But miraculously, Ms Green found a way to ride again.

Jemima Green, 27, has recovered from a car accident which left her paralysed and is now using an exoskeleton to ride again. Source: Caters

She started walking with equipment made by Ekso Bionics as a way to strengthen her muscles, making it possible to ride on a horse despite her disability.

“I learned that the exoskeleton was the only way I can actually exercise. It got me standing and able to walk in a dynamic way,” she said. 

“I felt like I was exercising, which was very exciting, and it made it possible for me to strengthen my core so that I could control the horse again. It’s been a massive part of my rehabilitation. 

“It made it possible for me to compete twice and even do a race against able-bodied riders. I have had to take some time off for health reasons, but I hope to compete again by the end of the year.”

Paralysed rider’s incredible comeback

Ms Green placed first in a race against other disabled jockeys in May 2017 and came in third in a race against six able-bodied riders a month later.

She currently rides her horse twice a week and hopes to enter other competitions before the year’s end.

The 27-year-old has received many positive responses from people who have seen her using the exoskeleton to walk at events. 

Children have even approached her and told her that she’s like ‘Iron Man.’ 

“It’s great to see everyone’s reactions, especially the children,” the jockey said. 

“People ask me what it is, I tell them it helps me walk and they are just amazed.”

After the accident Ms Green he was told by doctors she could never ride again.
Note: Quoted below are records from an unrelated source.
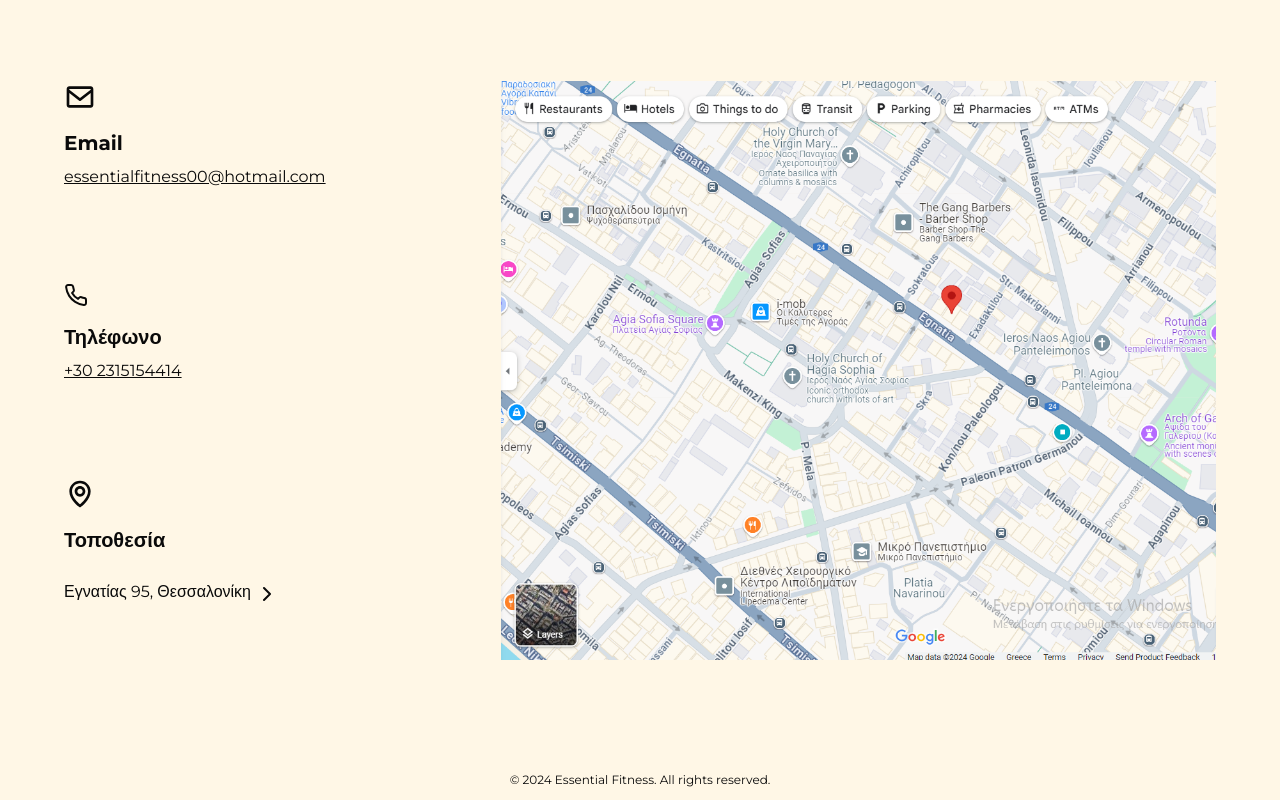
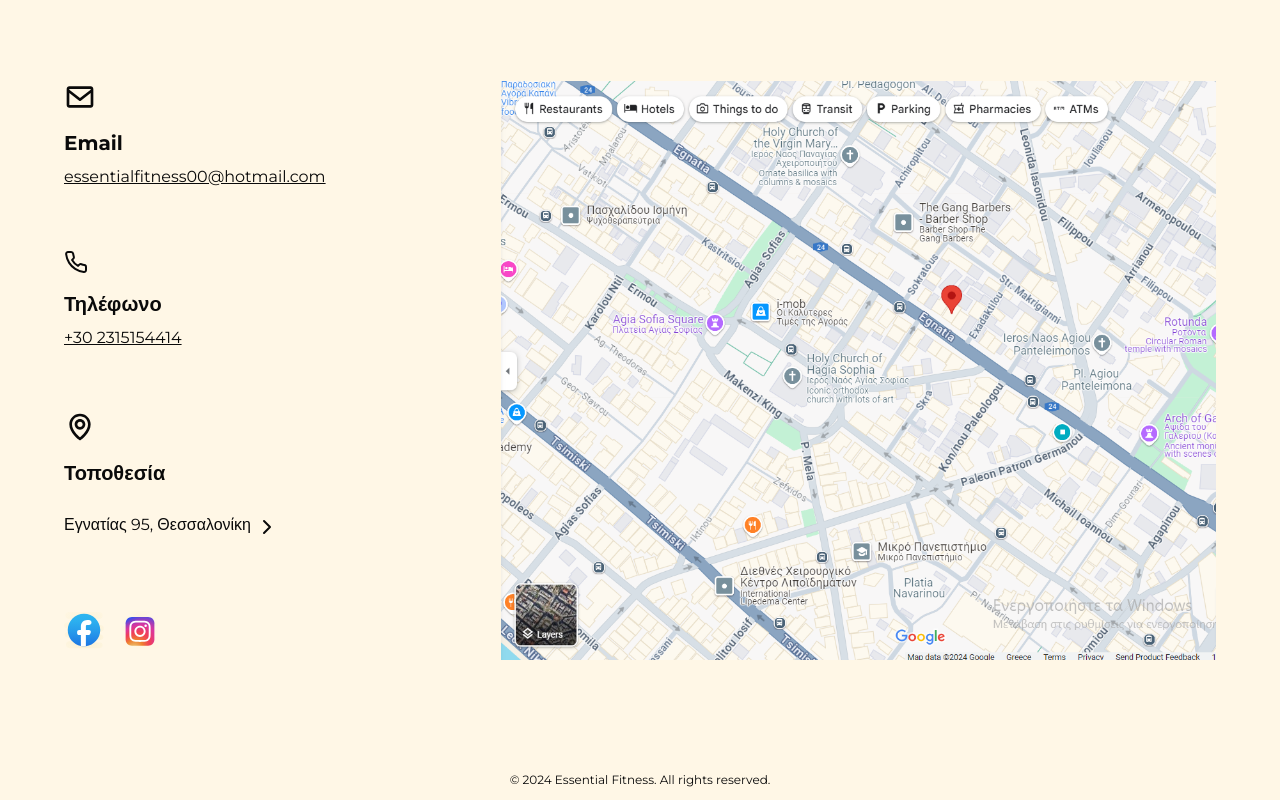
Before and after one commit to giannis198/FitnessWebsite, a Next.js app: page / in a window 1280 px wide. Shown: the part 1952-2752 px from the top of the page. Built offline with nearby package versions, Linux system fonts and the light colour scheme.

Commit message:
3:refactor code

```diff
--- a/components/Contact14.tsx
+++ b/components/Contact14.tsx
@@ -92,6 +92,23 @@ export const Contact14 = () => {
               </Link>
             </div>
           </div>
+          <div className='flex items-center space-x-4'>
+            <Link href='https://www.facebook.com/profile.php?id=61550994177401'>
+              <Image
+                src={facebook}
+                alt='facebook'
+                className='h-6 w-6 md:block md:h-10 md:w-10'
+              />
+            </Link>
+
+            <Link href='https://www.instagram.com/essential_fitness__?igsh=cm5meTdscnZpZHhk'>
+              <Image
+                src={instagram}
+                alt='instagram'
+                className='h-6 w-6 md:block md:h-10 md:w-10'
+              />
+            </Link>
+          </div>
         </div>
         <div className='hidden lg:block'>
           <Link
```
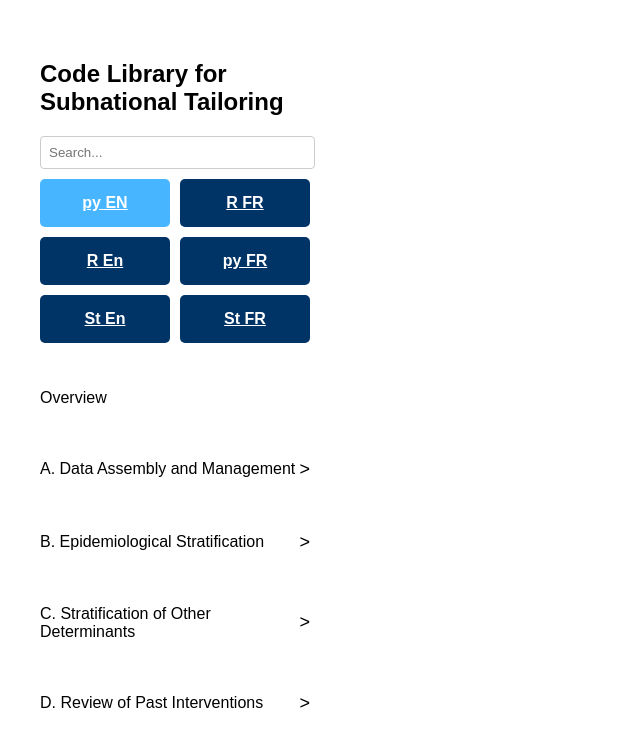
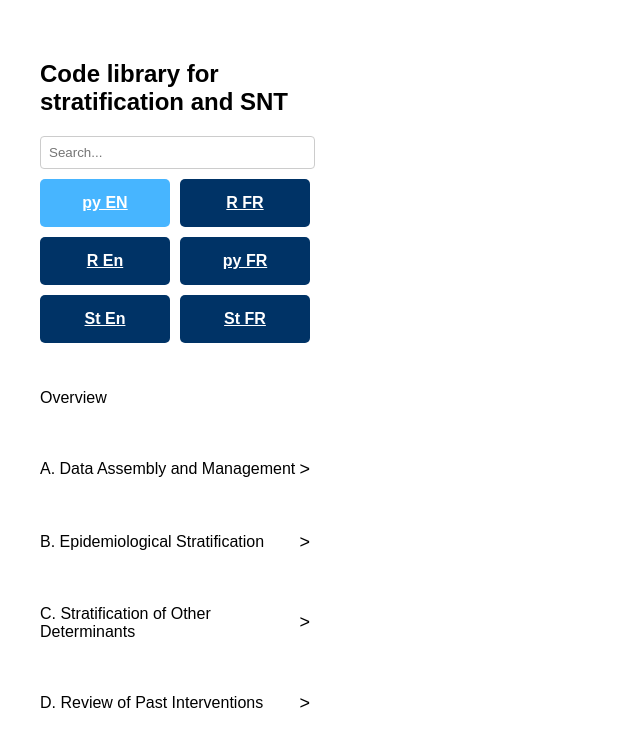
Before and after one commit to numalariamodeling/snt-python-english-version, a plain HTML site: page index.html in a window 1280 px wide. Shown: the whole page, without its empty margins (0-640 px from the left). Drawn offline with Linux system fonts and the light colour scheme; a web font is replaced by a local one.

Commit message:
Update index.html

```diff
--- a/index.html
+++ b/index.html
@@ -19,7 +19,7 @@
 <div class="container">
     <div class="sidebar">
         <div class="sidebar-header">
-            <h2 class="sidebar-title">Code Library for Subnational Tailoring</h2>
+            <h2 class="sidebar-title">Code library for stratification and SNT</h2>
         </div>
 
         <input type="text" class="search-bar" placeholder="Search..." maxlength="15"> <!-- Shortened search bar -->
```
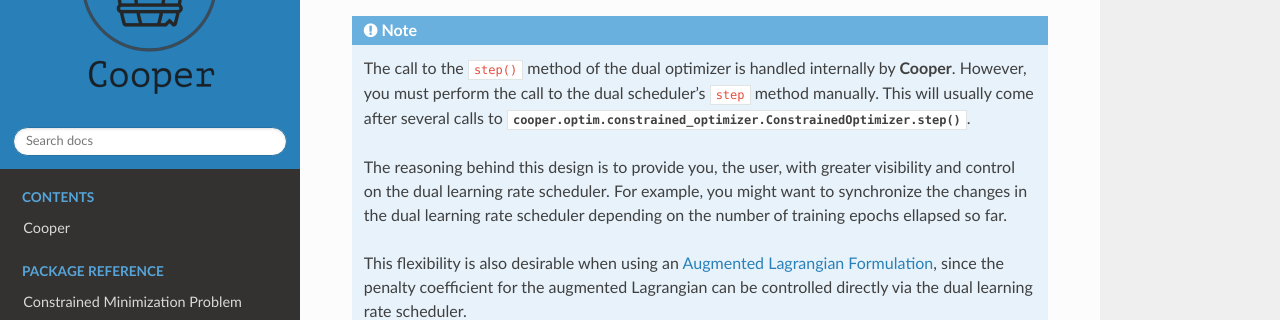
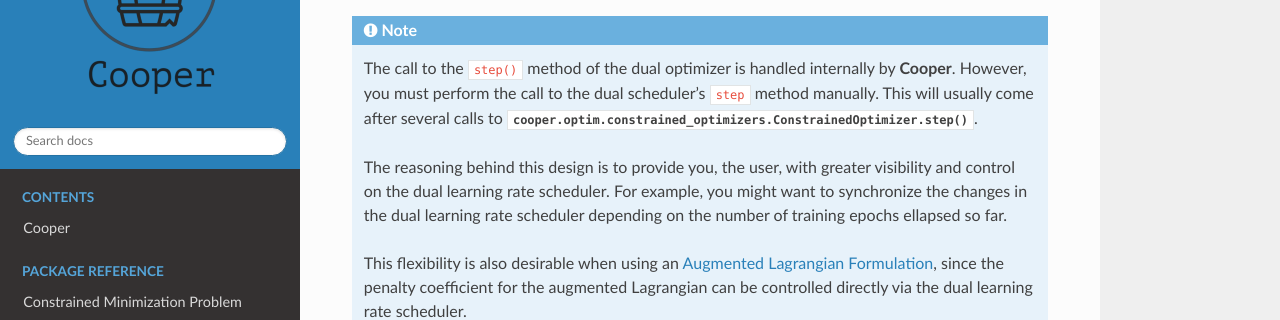
Before and after one commit to cooper-org/cooper, a Sphinx documentation site: the page built from docs/source/optim.rst, in a window 1280 px wide and 1400 px high, scrolled down 1223 px. Shown: the part 147-467 px from the top of the window. Built offline with Sphinx 7.4.7 and the Read the Docs theme 2.0.0, drawn with Linux system fonts in a browser that asks for light colours; pages that are not in the unit, such as notebooks, are missing from menus; the version number could not be read and is left out; cross-references to code outside the pages are shown as plain code; some of the changed text lies outside the part shown.

Commit message:
Fix typos in documentation

```diff
--- a/docs/source/additional_features.rst
+++ b/docs/source/additional_features.rst
@@ -1,4 +1,4 @@
-.. currentmodule:: cooper.optim.constrained_optimizer
+.. currentmodule:: cooper.optim.constrained_optimizers
 
 Additional features
 -------------------
@@ -6,7 +6,7 @@
 In this section we provide details on using "advanced features" such as
 alternating updates, the Augmented Lagrangian method or dual restarts, in
 conjunction with a
-:py:class:`~cooper.optim.constrained_optimizer.ConstrainedOptimizer`.
+:py:class:`~cooper.optim.constrained_optimizers.ConstrainedOptimizer`.
 
 --------------------------------------------------------------------------------
 
@@ -231,7 +231,7 @@
 Multiple primal optimizers
 --------------------------
 
-When constructing a :py:class:`~cooper.optim.constrained_optimizer.ConstrainedOptimizer`,
+When constructing a :py:class:`~cooper.optim.constrained_optimizers.ConstrainedOptimizer`,
 one or multiple primal optimizers (grouped in a list) can be provided. Allowing
 for multiple primal optimizers is useful when setting separate groups of primal
 variables to have different optimizer classes and hyperparameters.
--- a/docs/source/multipliers.rst
+++ b/docs/source/multipliers.rst
@@ -40,8 +40,8 @@
 they are initialized to zero.
 
 After having performed a step on the dual variables inside the
-:py:meth:`~cooper.optim.constrained_optimizer.ConstrainedOptimizer.step` method of
-:py:class:`~cooper.optim.constrained_optimizer.ConstrainedOptimizer`, a call to
+:py:meth:`~cooper.optim.constrained_optimizers.ConstrainedOptimizer.step` method of
+:py:class:`~cooper.optim.constrained_optimizers.ConstrainedOptimizer`, a call to
 :py:meth:`~DenseMultiplier.project_` ensures that the multiplier values are
 admissible. It is possible to override the :py:meth:`~DenseMultiplier.project_`
 method in order to apply a custom projection to the multipliers.
--- a/docs/source/optim.rst
+++ b/docs/source/optim.rst
@@ -8,7 +8,7 @@
 Partial optimizer instantiation
 -------------------------------
 
-When constructing a :py:class:`~cooper.optim.constrained_optimizer.ConstrainedOptimizer`, the
+When constructing a :py:class:`~cooper.optim.constrained_optimizesr.ConstrainedOptimizer`, the
 ``dual_optimizer`` parameter is expected to be a
 :py:class:`torch.optim.Optimizer` for which the ``params`` argument has **not
 yet** been passed. The rest of the instantiation of the ``dual_optimizer`` is
@@ -66,7 +66,7 @@
 .. _dual_lr_scheduler:
 
 When constructing a
-:py:class:`~cooper.optim.constrained_optimizer.ConstrainedOptimizer`,
+:py:class:`~cooper.optim.constrained_optimizers.ConstrainedOptimizer`,
 the ``dual_scheduler`` parameter is expected to be a *partially instantiated*
 learning rate scheduler from Pytorch, for which the ``optimizer`` argument has
 **not yet** been passed. The :py:meth:`cooper.optim.partial_scheduler` method
@@ -79,7 +79,7 @@
     The call to the ``step()`` method of the dual optimizer is handled
     internally by **Cooper**. However, you must perform the call to the dual
     scheduler's ``step`` method manually. This will usually come after several
-    calls to :py:meth:`cooper.optim.constrained_optimizer.ConstrainedOptimizer.step`.
+    calls to :py:meth:`cooper.optim.constrained_optimizers.ConstrainedOptimizer.step`.
 
     The reasoning behind this design is to provide you, the user, with greater
     visibility and control on the dual learning rate scheduler. For example, you
@@ -140,7 +140,7 @@
 .. warning::
 
     If you decide to use extra-gradient optimizers for defining a
-    :py:class:`~cooper.optim.constrained_optimizer.ConstrainedOptimizer`, the primal
+    :py:class:`~cooper.optim.constrained_optimizers.ConstrainedOptimizer`, the primal
     and dual optimizers must **both** be instances of classes inheriting from
     :py:class:`ExtragradientOptimizer`.
 
@@ -149,7 +149,7 @@
 
     Due to the calculation of gradients at the "look-ahead" point
     :math:`\omega_{t+1/2}`, the call to
-    :py:meth:`cooper.optim.constrained_optimizer.ConstrainedOptimizer.step` requires
+    :py:meth:`cooper.optim.constrained_optimizers.ConstrainedOptimizer.step` requires
     passing the parameters needed for the computation of the
     :py:meth:`cooper.problem.ConstrainedMinimizationProblem.closure`.
 
```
Source: Caters

She’s also noticed major improvements in the way she feels both when walking with the exoskeleton and while riding her horse.

“My fitness and stamina have increased and my feet don’t swell up like they used to,” she said.

“When I first started walking, I would get very hot and sweaty. That doesn’t happen anymore.”

Ms Green is currently working on improving her balance on the horse, something that has been difficult for her due to her weak lower back muscles. 

 “I’m trying to work on my balance on the horse and preventing myself from leaning back when I’m not supposed to,” she said.

“It’s quite difficult without the lower back muscles, but hopefully I get there soon.”